- _What the task asks_
Your reply should be the complete data, reproduced exactly.

--- Information provided Enclosed Below ---

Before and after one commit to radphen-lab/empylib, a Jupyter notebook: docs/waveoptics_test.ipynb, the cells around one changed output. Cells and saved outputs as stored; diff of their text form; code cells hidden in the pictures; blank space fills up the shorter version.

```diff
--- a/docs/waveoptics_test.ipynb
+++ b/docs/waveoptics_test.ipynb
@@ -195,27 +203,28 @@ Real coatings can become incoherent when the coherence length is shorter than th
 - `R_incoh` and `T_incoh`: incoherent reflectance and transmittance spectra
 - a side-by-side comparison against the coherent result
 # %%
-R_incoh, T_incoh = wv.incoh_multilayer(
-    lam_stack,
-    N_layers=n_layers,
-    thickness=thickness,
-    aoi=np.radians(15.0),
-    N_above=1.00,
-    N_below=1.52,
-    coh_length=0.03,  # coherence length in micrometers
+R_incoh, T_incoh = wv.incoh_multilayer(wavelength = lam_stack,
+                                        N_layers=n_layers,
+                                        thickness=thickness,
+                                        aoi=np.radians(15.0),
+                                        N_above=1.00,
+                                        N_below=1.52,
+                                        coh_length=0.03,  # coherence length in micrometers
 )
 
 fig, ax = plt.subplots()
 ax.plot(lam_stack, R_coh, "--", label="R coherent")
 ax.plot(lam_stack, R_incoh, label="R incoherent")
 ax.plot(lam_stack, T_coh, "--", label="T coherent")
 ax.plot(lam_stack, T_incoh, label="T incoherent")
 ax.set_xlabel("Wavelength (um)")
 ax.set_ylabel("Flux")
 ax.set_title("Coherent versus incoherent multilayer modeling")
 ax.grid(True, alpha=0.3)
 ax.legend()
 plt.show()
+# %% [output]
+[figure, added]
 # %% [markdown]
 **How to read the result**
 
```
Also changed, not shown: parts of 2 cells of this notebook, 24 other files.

--- End of Enclosed Information provided ---

- _Answer box_
Before and after one commit to radphen-lab/empylib, a Jupyter notebook: docs/waveoptics_test.ipynb, the cells around one changed output. Cells and saved outputs as stored; diff of their text form; code cells hidden in the pictures; blank space fills up the shorter version.

```diff
--- a/docs/waveoptics_test.ipynb
+++ b/docs/waveoptics_test.ipynb
@@ -195,27 +203,28 @@ Real coatings can become incoherent when the coherence length is shorter than th
 - `R_incoh` and `T_incoh`: incoherent reflectance and transmittance spectra
 - a side-by-side comparison against the coherent result
 # %%
-R_incoh, T_incoh = wv.incoh_multilayer(
-    lam_stack,
-    N_layers=n_layers,
-    thickness=thickness,
-    aoi=np.radians(15.0),
-    N_above=1.00,
-    N_below=1.52,
-    coh_length=0.03,  # coherence length in micrometers
+R_incoh, T_incoh = wv.incoh_multilayer(wavelength = lam_stack,
+                                        N_layers=n_layers,
+                                        thickness=thickness,
+                                        aoi=np.radians(15.0),
+                                        N_above=1.00,
+                                        N_below=1.52,
+                                        coh_length=0.03,  # coherence length in micrometers
 )
 
 fig, ax = plt.subplots()
 ax.plot(lam_stack, R_coh, "--", label="R coherent")
 ax.plot(lam_stack, R_incoh, label="R incoherent")
 ax.plot(lam_stack, T_coh, "--", label="T coherent")
 ax.plot(lam_stack, T_incoh, label="T incoherent")
 ax.set_xlabel("Wavelength (um)")
 ax.set_ylabel("Flux")
 ax.set_title("Coherent versus incoherent multilayer modeling")
 ax.grid(True, alpha=0.3)
 ax.legend()
 plt.show()
+# %% [output]
+[figure, added]
 # %% [markdown]
 **How to read the result**
 
```
Also changed, not shown: parts of 2 cells of this notebook, 24 other files.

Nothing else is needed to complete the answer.